Nadarkhani’s case is similar to that of Saeed Abedini, a 32-year-old Iranian-born American citizen who was arrested in September while visiting his family in Iran. After converting from Islam to Christianity, Abedini helped lead underground churches in Iran and began humanitarian efforts to establish an orphanage for Iranian children. Abedini is being held without charge in Iran’s notoriously brutal Evin Prison.
Christmas also brought more proof that the so-called Arab Spring is turning into a Christian Winter for the region’s beleaguered Christian population. The day after Christmas, Egyptian president Mohamed Morsi signed a new Egyptian constitution into law. Approved by referendum, the new Sharia-based constitution was written by Morsi’s Muslim Brotherhood and its Salafist allies, and Christians and other religious minorities fear it will leave them with little legal protection.

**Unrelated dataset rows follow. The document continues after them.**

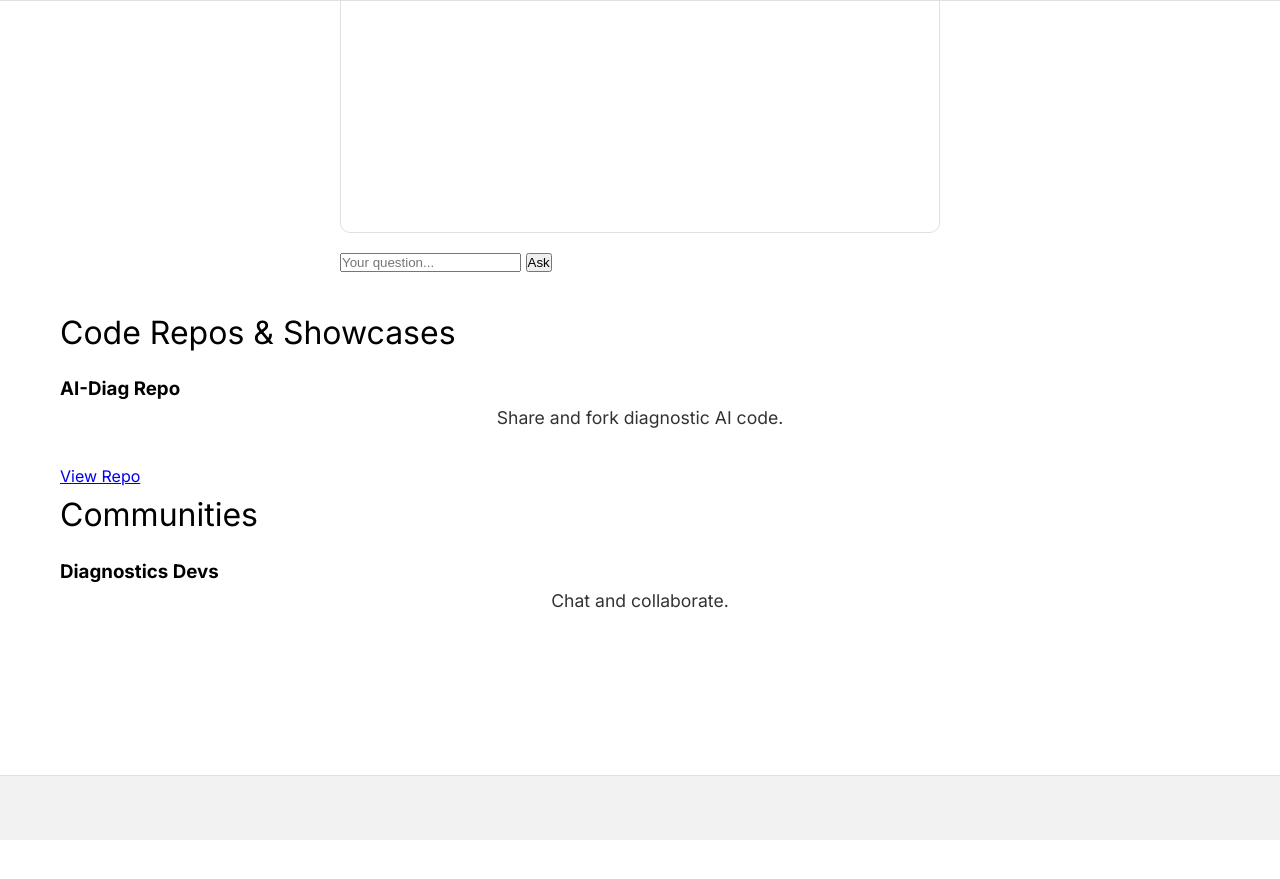
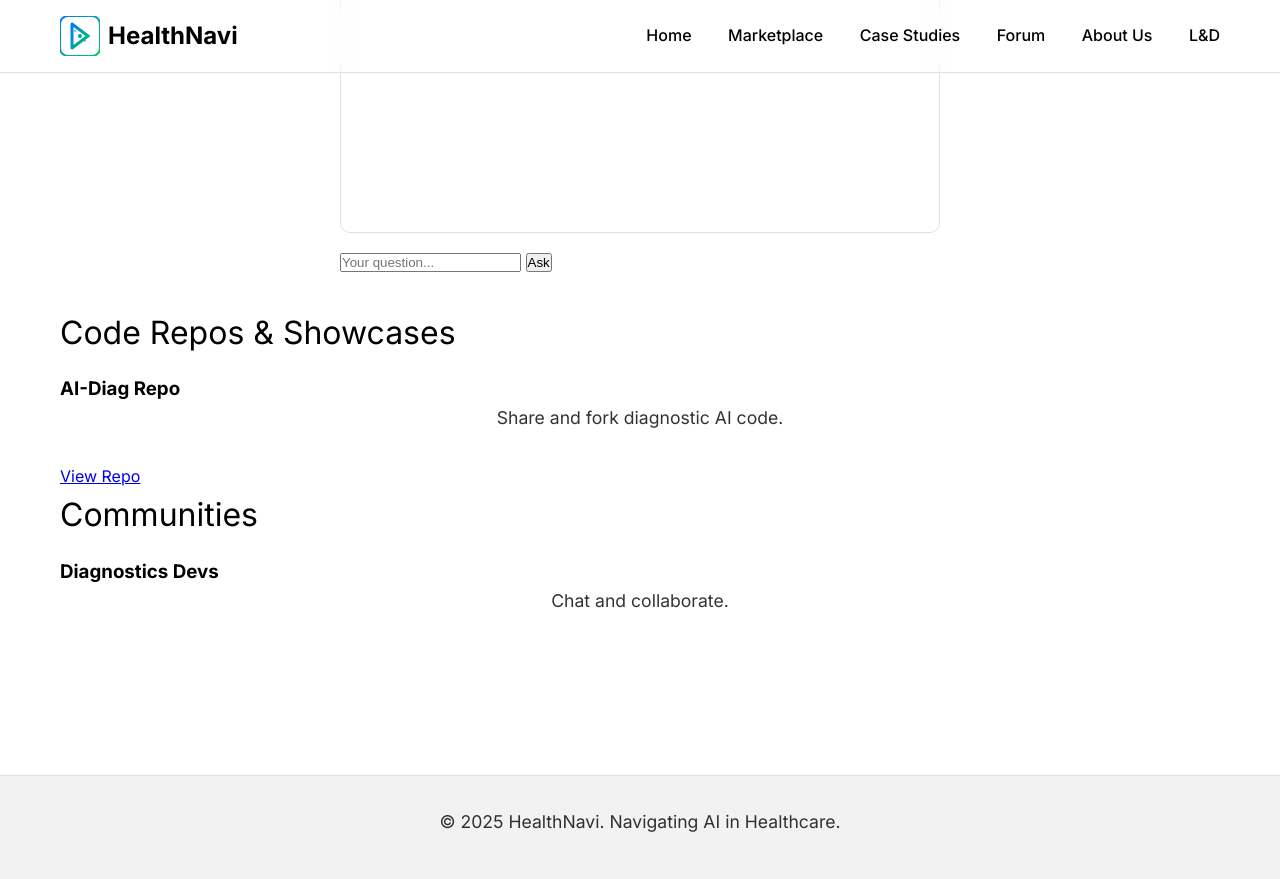
Before and after one commit to nhs-analystx/synapster, a Jekyll site: the page forum.html, which Jekyll copies as it is, in a window 1280 px wide and 900 px high, scrolled down 464 px. Shown: the top 879 px of the window. Built offline with Jekyll 4.4.1, drawn with Linux system fonts in a browser that asks for light colours; before the commit the page ends 1304 px from its top, so only the background shows below that.

Commit message:
Update forum.html

```diff
--- a/forum.html
+++ b/forum.html
@@ -9,8 +9,34 @@
     <link href="https://fonts.googleapis.com/css2?family=Inter:wght@300;400;500;600;700&display=swap" rel="stylesheet">
 </head>
 <body>
+    <!-- Header -->
     <header class="header">
-        <!-- Same header -->
+        <div class="container">
+            <div class="logo">
+                <svg width="40" height="40" viewBox="0 0 40 40" xmlns="http://www.w3.org/2000/svg">
+                    <defs>
+                        <linearGradient id="grad1" x1="0%" y1="0%" x2="100%" y2="100%">
+                            <stop offset="0%" style="stop-color:#007AFF;stop-opacity:1" />
+                            <stop offset="100%" style="stop-color:#00C851;stop-opacity:1" />
+                        </linearGradient>
+                    </defs>
+                    <rect width="40" height="40" rx="8" fill="none" stroke="url(#grad1)" stroke-width="2"/>
+                    <path d="M12 8 L12 32 M12 8 L28 20 L12 32" stroke="url(#grad1)" stroke-width="3" stroke-linecap="round" fill="none"/>
+                    <circle cx="20" cy="20" r="2" fill="url(#grad1)"/>
+                    <circle cx="15" cy="15" r="1" fill="url(#grad1)" opacity="0.7"/>
+                    <circle cx="25" cy="25" r="1" fill="url(#grad1)" opacity="0.7"/>
+                </svg>
+                <span>HealthNavi</span>
+            </div>
+            <nav class="nav">
+                <a href="index.html">Home</a>
+                <a href="marketplace.html">Marketplace</a>
+                <a href="casestudies.html">Case Studies</a>
+                <a href="forum.html">Forum</a>
+                <a href="about.html">About Us</a>
+                <a href="learning.html">L&D</a>
+            </nav>
+        </div>
     </header>
 
     <main class="forum">
@@ -50,7 +76,9 @@
     </main>
 
     <footer class="footer">
-        <!-- Same -->
+        <div class="container">
+            <p>&copy; 2025 HealthNavi. Navigating AI in Healthcare.</p>
+        </div>
     </footer>
 
     <script src="script.js"></script>
```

Also last week, a United Nations panel stated that the Syrian civil war is increasingly divided on ethnic and religious lines. “As battles between government forces and anti-government armed groups approach the end of their second year, the conflict has become overtly sectarian in nature,” the panel stated.
Most Syrians are Sunni Muslims, but an estimated 10 percent are Christians, and they have been the primary targets of Radical Islamist groups since the country’s civil war started.

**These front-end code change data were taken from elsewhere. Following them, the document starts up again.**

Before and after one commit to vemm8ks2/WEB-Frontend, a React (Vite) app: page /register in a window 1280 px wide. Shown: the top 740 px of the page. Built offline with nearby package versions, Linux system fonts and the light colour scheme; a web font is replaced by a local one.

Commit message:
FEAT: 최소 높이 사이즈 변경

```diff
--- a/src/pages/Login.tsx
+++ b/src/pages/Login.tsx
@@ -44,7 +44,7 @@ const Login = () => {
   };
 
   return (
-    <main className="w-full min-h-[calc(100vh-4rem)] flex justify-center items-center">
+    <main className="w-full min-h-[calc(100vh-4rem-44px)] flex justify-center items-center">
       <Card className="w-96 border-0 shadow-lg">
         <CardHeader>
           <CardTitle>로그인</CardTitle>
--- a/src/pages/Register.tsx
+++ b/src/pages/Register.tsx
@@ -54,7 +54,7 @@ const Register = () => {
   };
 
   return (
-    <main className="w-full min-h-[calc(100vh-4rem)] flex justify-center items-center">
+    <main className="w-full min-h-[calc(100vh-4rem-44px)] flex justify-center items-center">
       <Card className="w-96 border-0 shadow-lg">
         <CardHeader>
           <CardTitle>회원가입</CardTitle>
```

Finally, in early December, ChinaAid, an organization that documents persecution of Chinese Christians, revealed that in 2011, the number of Christians detained for their religious beliefs grew 132 percent from 2010. Preliminary reports suggest persecution of Christians by the Chinese government may have grown even more in 2012.

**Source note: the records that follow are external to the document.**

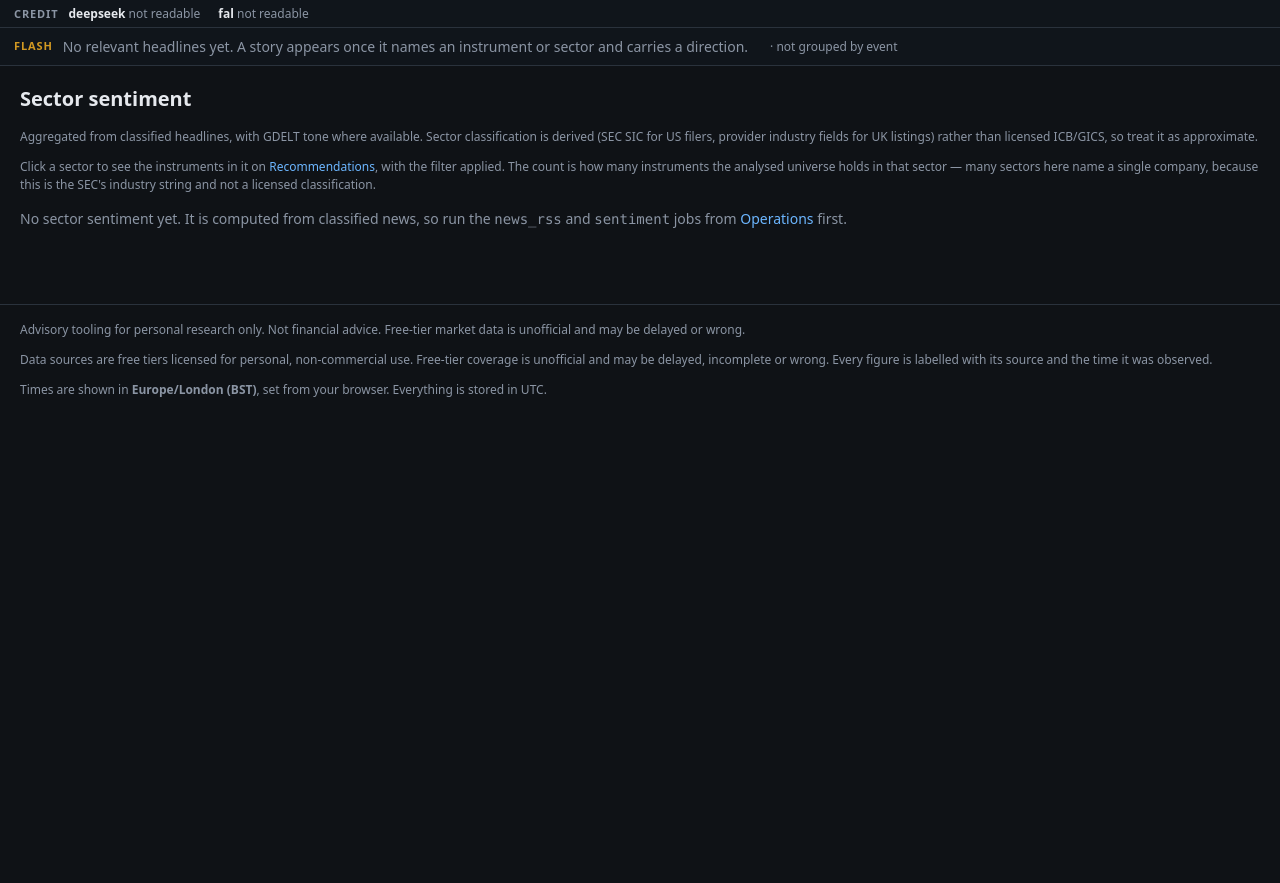
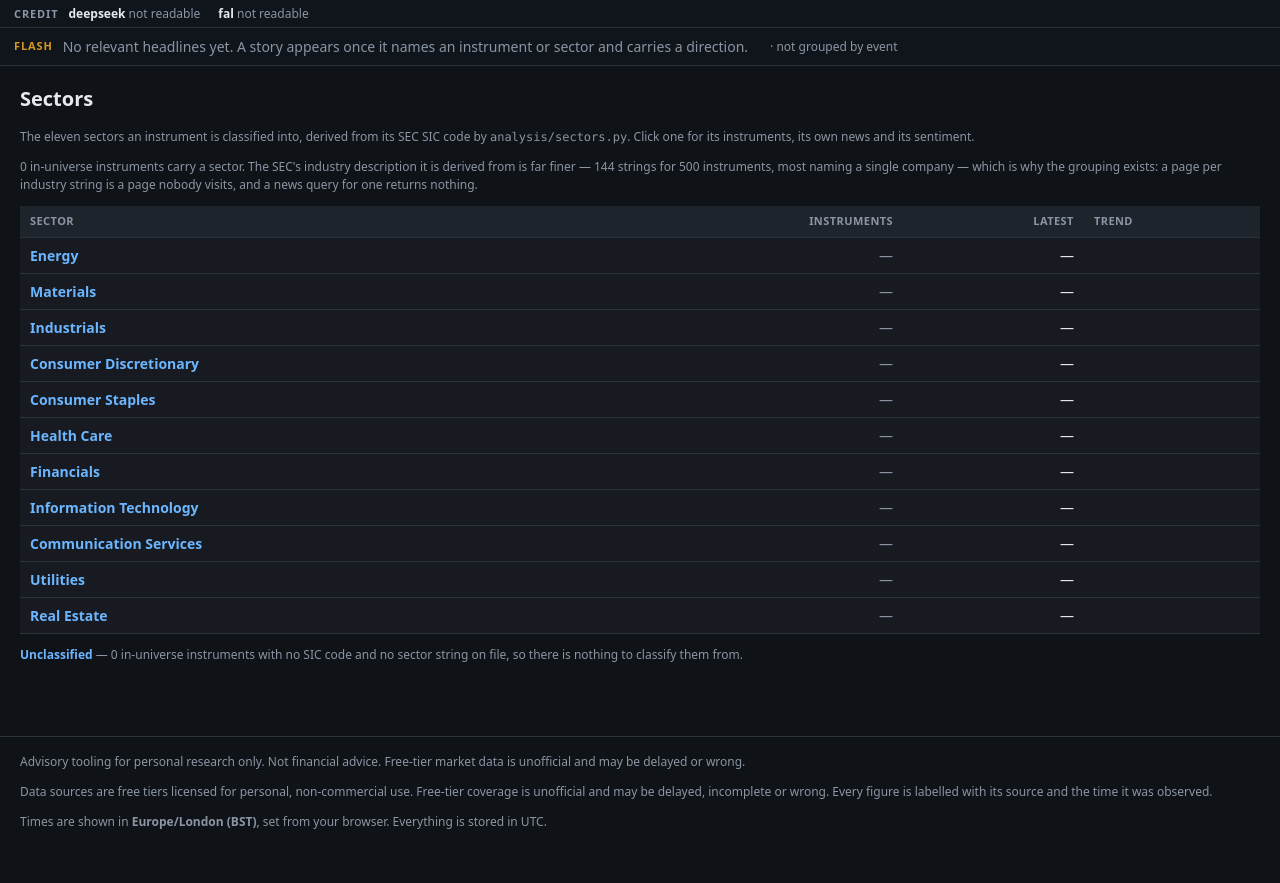
Before and after one commit to awltux/AwltuxTrading, a FastAPI app: page /sectors in a window 1280 px wide. Shown: the part 49-932 px from the top of the page. Before the commit the page ends 446 px from the top, so only its background shows below. Run offline with FastAPI, Linux system fonts and the light colour scheme; data that the repository does not hold is empty; some libraries are stand-ins or nearby versions.

Commit message:
Give every sector a page: its instruments, its news and its sentiment
The sector link used to be a querystring on the recommendations table. That made a
"sector" a filter rather than a view -- no news, no sentiment, and a page per SEC
industry *string*, which is 144 strings for 500 instruments and mostly names one
company. Now `/sectors` lists the eleven coarse sectors and each links to its own page.

- `partials/recommendations.html` takes a `list_base`, defaulting to `/dashboard`, and
  the sector page passes its own path. Without it a click on a column heading on a
  sector page would silently widen the view to the whole universe -- the table is the
  same template in both places, so sorting and paging cannot drift.
- The row's sector chip now links to the sector *page* on the coarse group while still
  showing the industry string, which is the one place both vocabularies appear together.
  The string is what EDGAR recorded; the group is a derivation, and hiding its input
  would make it unauditable.
- `queries.sector_group_counts`, `sector_news` and `sector_sentiment_series`.
  `sector_news` looks the appraisal up **scoped to `("sector", name)`** -- a story that
  also names a company has a different verdict for the company, and the sector page has
  to show the sector's.
- `recommendations()` and `_instruments_in_scope()` take `sector_group`, which is a
  different question from `sector`: the dashboard's dropdown filters on the 148 industry
  strings, the sector page on the eleven. Both are kept because both are asked.
- `/sectors/Unclassified` is the 185 instruments with neither a SIC code nor a sector
  string. Not a twelfth sector -- but leaving them out makes a third of the universe
  unreachable and indistinguishable from "this taxonomy has no gaps".
- An unknown sector is a 404, not an empty page: "no such sector" and "a sector with
  nothing in it" are different answers, and the second is already reachable.

`unclassified_sector` changed meaning, so the global is now `sectors.UNCLASSIFIED`
("Unclassified") rather than `filters.UNCLASSIFIED` ("__unclassified__"). Those two are
deliberately different strings: one is a URL a reader reads, the other an opaque
dropdown value the dashboard's industry filter compares against.

`recommendations` sits at complexity 15, the gate. It was already there and this change
did not move it, but it is the next thing in this module that wants splitting.

```diff
--- a/src/awltux/web/queries.py
+++ b/src/awltux/web/queries.py
@@ -16,7 +16,7 @@ from sqlalchemy import Select, desc, func, select
 from sqlalchemy.orm import Session
 
 from awltux.analysis import attention as attention_rules
-from awltux.analysis import macro
+from awltux.analysis import macro, sectors
 from awltux.analysis.attention import Reason
 from awltux.analysis.embeddings import group_events
 from awltux.config import get_settings
@@ -68,6 +68,9 @@ class RecommendationRow:
     ticker: str
     name: str
     sector: str | None
+    #: The coarse eleven -- what the sector page is keyed on. Beside ``sector`` rather
+    #: than replacing it: the row shows the industry string and links to the group.
+    sector_group: str | None
     currency: str | None
     price: float | None
     change_pct: float | None
@@ -227,6 +230,7 @@ def _instruments_in_scope(
     only_held: bool = False,
     sector: str | None = None,
     sector_unknown: bool = False,
+    sector_group: str | None = None,
     search: str | None = None,
 ) -> list[Instrument]:
     """The instruments the table may show, narrowed by the column filters.
@@ -237,9 +241,11 @@ def _instruments_in_scope(
     are not incidental; the point of moving them is that they are all the same kind of
     thing and the assembly below is not.
 
-    The universe condition is not a filter and is here regardless: every other query in
-    this module assumes it, and an instrument outside the universe has no business
-    occupying a row.
+    ``sector_group`` is the coarse eleven and is a *different question* from ``sector``,
+    which is the SEC industry string. Both are kept because both are asked: the
+    dashboard's dropdown lists the 148 industry strings a reader can search by name,
+    and the sector page is keyed on the eleven that have pages. ``sector_group=UNCLASSIFIED``
+    selects the instruments with no group, which is a real population of 185.
     """
     query = (
         select(Instrument)
@@ -252,6 +258,10 @@ def _instruments_in_scope(
         query = query.where(Instrument.sector.is_(None))
     elif sector:
         query = query.where(Instrument.sector == sector)
+    if sector_group == sectors.UNCLASSIFIED:
+        query = query.where(Instrument.sector_group.is_(None))
+    elif sector_group:
+        query = query.where(Instrument.sector_group == sector_group)
     if search:
         pattern = f"%{search.lower()}%"
         query = query.where(
@@ -280,6 +290,7 @@ def recommendations(
     horizon_fit: str | None = None,
     sector: str | None = None,
     sector_unknown: bool = False,
+    sector_group: str | None = None,
     only_suggestions: bool = False,
     only_held: bool = False,
     needs_attention: bool = False,
@@ -306,6 +317,7 @@ def recommendations(
         only_held=only_held,
         sector=sector,
         sector_unknown=sector_unknown,
+        sector_group=sector_group,
         search=search,
     )
     if not instruments:
@@ -393,6 +405,7 @@ def recommendations(
                 ticker=instrument.t212_ticker,
                 name=instrument.display_name,
                 sector=instrument.sector,
+                sector_group=instrument.sector_group,
                 currency=instrument.currency_code,
                 price=price,
                 change_pct=change_pct,
@@ -932,6 +945,52 @@ def recent_news(
     return list(session.execute(statement.limit(limit)).scalars().all())
 
 
+def sector_group_counts(session: Session) -> list[tuple[str | None, int]]:
+    """How many in-universe instruments sit in each coarse sector.
+
+    ``None`` is a real key, exactly as :func:`sector_counts` documents for the
+    industry string: 185 in-universe instruments have neither a SIC code nor a sector
+    string, and the index has to be able to offer them or a third of the universe is
+    unreachable from the sector pages.
+    """
+    rows = session.execute(
+        select(Instrument.sector_group, func.count())
+        .where(Instrument.in_universe.is_(True))
+        .where(Instrument.excluded.is_(False))
+        .group_by(Instrument.sector_group)
+    ).all()
+    return [(group, count) for group, count in rows]
+
+
+def sector_news(session: Session, name: str, *, limit: int = 25) -> list[tuple[Any, Any]]:
+    """Recent stories tagged with a sector, each with its *sector* appraisal.
+
+    Scoped to the subject, which is the whole point of the per-subject appraisal: a
+    story that also names a company has a different verdict for the company, and the
+    sector page must show the sector's.
+    """
+    tickers: list[tuple[NewsItem, Any]] = []
+    rows = list(
+        session.execute(
+            select(NewsItem)
+            .where(NewsItem.relevant.is_(True))
+            .order_by(desc(NewsItem.published_at))
+            .limit(400)
+        ).scalars().all()
+    )
+    tagged = [row for row in rows if name in (row.sectors or [])]
+    appraisals = appraisals_for(session, tagged, subject=("sector", name))
+    for row in tagged[:limit]:
+        tickers.append((row, appraisals.get(row.id)))
+    return tickers
+
+
+def sector_sentiment_series(session: Session, name: str, *, days: int = 60) -> list[dict[str, Any]]:
+    """One sector's sentiment series, oldest first. Empty when it has none yet."""
+    series = sector_sentiment(session, days=days)
+    return series.get(name, [])
+
+
 def sector_sentiment(session: Session, *, days: int = 30) -> dict[str, list[dict[str, Any]]]:
     """Sector sentiment time series, keyed by sector, newest last."""
     cutoff = utc_today() - dt.timedelta(days=days)
--- a/src/awltux/web/templates/sectors.html
+++ b/src/awltux/web/templates/sectors.html
@@ -2,60 +2,54 @@
 {% block title %}Sectors — {{ app_name }}{% endblock %}
 
 {% block content %}
-<h1>Sector sentiment</h1>
+<h1>Sectors</h1>
 <p class="muted small">
-  Aggregated from classified headlines, with GDELT tone where available.
-  Sector classification is derived (SEC SIC for US filers, provider industry
-  fields for UK listings) rather than licensed ICB/GICS, so treat it as
-  approximate.
+  The eleven sectors an instrument is classified into, derived from its SEC SIC code by
+  <code>analysis/sectors.py</code>. Click one for its instruments, its own news and its
+  sentiment.
 </p>
 <p class="muted small">
-  Click a sector to see the instruments in it on
-  <a href="/dashboard">Recommendations</a>, with the filter applied. The count is
-  how many instruments the analysed universe holds in that sector — many sectors
-  here name a single company, because this is the SEC's industry string and not a
-  licensed classification.
+  {{ total_instruments }} in-universe instruments carry a sector. The SEC's industry
+  description it is derived from is far finer — 144 strings for 500 instruments, most
+  naming a single company — which is why the grouping exists: a page per industry string
+  is a page nobody visits, and a news query for one returns nothing.
 </p>
 
-{% if sectors %}
 <table class="grid">
   <thead>
-    <tr><th>Sector</th><th class="num">Latest</th><th class="num">Articles</th><th>Trend</th><th>Series</th><th class="num">Instruments</th></tr>
+    <tr><th>Sector</th><th class="num">Instruments</th><th class="num">Latest</th><th>Trend</th></tr>
   </thead>
   <tbody>
-  {% for name, series in sectors %}
-    {% set last = latest[name] %}
-    {% set count = counts.get(name, 0) %}
+  {% for row in sectors %}
     <tr>
       <td>
-        {# The drill-down. An empty sector still links: landing on a filtered
-           table that says "0 instruments" answers the question, whereas a
-           disabled link would leave the reader wondering whether it was empty or
-           broken. #}
-        <a href="/dashboard?sector={{ name | urlencode }}"><strong>{{ name }}</strong></a>
+        {# Every sector links, including an empty one: landing on a page that says
+           "0 instruments" answers the question, whereas a disabled link leaves the
+           reader wondering whether it was empty or broken. #}
+        <a href="/sectors/{{ row.name | urlencode }}"><strong>{{ row.name }}</strong></a>
       </td>
-      <td class="num {% if last and last.score > 0 %}good{% elif last %}bad{% endif %}">
-        {{ last.score | number(2) if last else '—' }}
+      <td class="num {% if not row.count %}muted{% endif %}">{{ row.count if row.count else '—' }}</td>
+      <td class="num {% if row.latest and row.latest.score > 0 %}good{% elif row.latest %}bad{% endif %}">
+        {{ row.latest.score | number(2) if row.latest else '—' }}
       </td>
-      <td class="num">{{ last.articles if last else '—' }}</td>
       <td>
-        {% if last %}
-          <span class="meter"><span style="width: {{ ((last.score + 1) / 2 * 100) | round(0) }}%"></span></span>
+        {% if row.latest %}
+          <span class="meter"><span style="width: {{ ((row.latest.score + 1) / 2 * 100) | round(0) }}%"></span></span>
         {% endif %}
       </td>
-      <td class="small muted">
-        {% for point in series[-14:] %}{{ point.score | number(2) }}{% if not loop.last %} · {% endif %}{% endfor %}
-      </td>
-      <td class="num {% if not count %}muted{% endif %}">{{ count if count else '—' }}</td>
     </tr>
   {% endfor %}
   </tbody>
 </table>
-{% else %}
-  <p class="muted">
-    No sector sentiment yet. It is computed from classified news, so run the
-    <code>news_rss</code> and <code>sentiment</code> jobs from
-    <a href="/jobs">Operations</a> first.
-  </p>
-{% endif %}
+
+{# Not a twelfth sector: the 185 instruments with neither a SIC code nor a sector
+   string. Offered on the same table because leaving them out would make a third of
+   the universe unreachable from here, and a reader would have no way to tell that
+   from "this taxonomy has no gaps". #}
+<p class="muted small">
+  <a href="/sectors/{{ unclassified.name | urlencode }}"><strong>Unclassified</strong></a>
+  — {{ unclassified.count }} in-universe instrument{{ '' if unclassified.count == 1 else 's' }}
+  with no SIC code and no sector string on file, so there is nothing to classify them
+  from.
+</p>
 {% endblock %}
```
Also changed, not shown: src/awltux/analysis/sectors.py (+14 -0 lines), src/awltux/web/routes/dashboard.py (+81 -22 lines), src/awltux/web/templates/partials/recommendations.html (+27 -18 lines), src/awltux/web/templates/sector.html (added, +95 -0 lines), src/awltux/web/templating.py (+8 -7 lines), tests/test_sector_drilldown.py (+147 -29 lines).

The escalating oppression of Christians worldwide is the subject of an enlightening new book titled Christianophobia: A Faith Under Attack, by Rupert Shortt.
Shortt, religion editor of The Times Literary Supplement, argues that while all religions face discrimination and persecution in some form, Christians have been facing unprecedented attacks, especially in Africa, Asia and the Middle East.
Shortt quotes estimates that between half and two-thirds of Christians in the Middle East have fled or been killed over the last 100 years. He also estimates that some 200 million Christians worldwide are “socially disadvantaged, harassed or actively oppressed for their beliefs.”
Shortt’s analysis concurs with conclusions made by the U.S. Commission on International Religious Freedom. In its 2012 report, the USCIRF stated:
Over the past year, while economic woes captured world headlines, an ongoing crisis of equal breadth and scope frequently went unnoticed. Across the global landscape, the pivotal human right of religious freedom was under escalating attack. To an alarming extent, freedom of thought, conscience, and religion or belief was being curtailed, often threatening the safety and survival of innocent persons, including members of religious minorities.
The Pew Forum on Religion and Public Life has come to a similar conclusion. In a September 2012 report called “Rising Tide of Restrictions on Religion,” Pew estimated that “75 percent of the world’s population lives in countries where governments, social groups or individuals restrict people’s ability to freely practice their faith.”
According to Pew, from mid-2007 to mid-2010, the number of countries with very high government restrictions on religion grew from 10 to 18, as 10 countries (most of them with Muslim governments) were added to the “very high” category and only two were removed. According to Pew’s estimates, the number of countries with low levels of government restrictions on religious practice dropped from 117 (59 percent of all countries) to 94 (48 percent of all countries).
We’ve been told that “Islamophobia” is a real and increasing phenomenon throughout the world. But hatred of, and discrimination against, Christians and other religious minorities is a much more pervasive problem. And it’s a problem that will not improve until the world begins to acknowledge where the real threat to religious freedom comes from.
Former presidential candidate Gary Bauer is president of American Values and chairman of the Campaign for Working Families.